═══ DATA FOR THIS EXERCISE ═══

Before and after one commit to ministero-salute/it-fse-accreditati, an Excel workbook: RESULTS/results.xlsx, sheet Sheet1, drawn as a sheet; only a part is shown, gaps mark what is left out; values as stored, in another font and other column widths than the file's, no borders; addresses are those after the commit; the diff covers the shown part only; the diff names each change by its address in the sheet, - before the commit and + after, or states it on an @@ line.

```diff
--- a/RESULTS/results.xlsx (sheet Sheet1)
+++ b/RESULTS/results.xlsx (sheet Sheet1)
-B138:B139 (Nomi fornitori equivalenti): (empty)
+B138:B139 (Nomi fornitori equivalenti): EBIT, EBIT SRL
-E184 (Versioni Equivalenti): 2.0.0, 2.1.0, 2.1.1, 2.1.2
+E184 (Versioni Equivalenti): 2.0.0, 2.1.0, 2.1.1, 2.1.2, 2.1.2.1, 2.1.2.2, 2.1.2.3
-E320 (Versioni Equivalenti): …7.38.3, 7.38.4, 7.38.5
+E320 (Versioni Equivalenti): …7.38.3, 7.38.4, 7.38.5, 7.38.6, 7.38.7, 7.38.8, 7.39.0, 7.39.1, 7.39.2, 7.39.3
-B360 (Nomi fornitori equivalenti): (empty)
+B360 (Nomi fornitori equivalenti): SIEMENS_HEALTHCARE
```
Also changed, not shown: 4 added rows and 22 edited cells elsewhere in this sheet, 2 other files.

═══

WHAT THIS TASK INVOLVES –
Please reproduce all of the entries exactly as they stand.

REPLY –
Before and after one commit to ministero-salute/it-fse-accreditati, an Excel workbook: RESULTS/results.xlsx, sheet Sheet1, drawn as a sheet; only a part is shown, gaps mark what is left out; values as stored, in another font and other column widths than the file's, no borders; addresses are those after the commit; the diff covers the shown part only; the diff names each change by its address in the sheet, - before the commit and + after, or states it on an @@ line.

```diff
--- a/RESULTS/results.xlsx (sheet Sheet1)
+++ b/RESULTS/results.xlsx (sheet Sheet1)
-B138:B139 (Nomi fornitori equivalenti): (empty)
+B138:B139 (Nomi fornitori equivalenti): EBIT, EBIT SRL
-E184 (Versioni Equivalenti): 2.0.0, 2.1.0, 2.1.1, 2.1.2
+E184 (Versioni Equivalenti): 2.0.0, 2.1.0, 2.1.1, 2.1.2, 2.1.2.1, 2.1.2.2, 2.1.2.3
-E320 (Versioni Equivalenti): …7.38.3, 7.38.4, 7.38.5
+E320 (Versioni Equivalenti): …7.38.3, 7.38.4, 7.38.5, 7.38.6, 7.38.7, 7.38.8, 7.39.0, 7.39.1, 7.39.2, 7.39.3
-B360 (Nomi fornitori equivalenti): (empty)
+B360 (Nomi fornitori equivalenti): SIEMENS_HEALTHCARE
```
Also changed, not shown: 4 added rows and 22 edited cells elsewhere in this sheet, 2 other files.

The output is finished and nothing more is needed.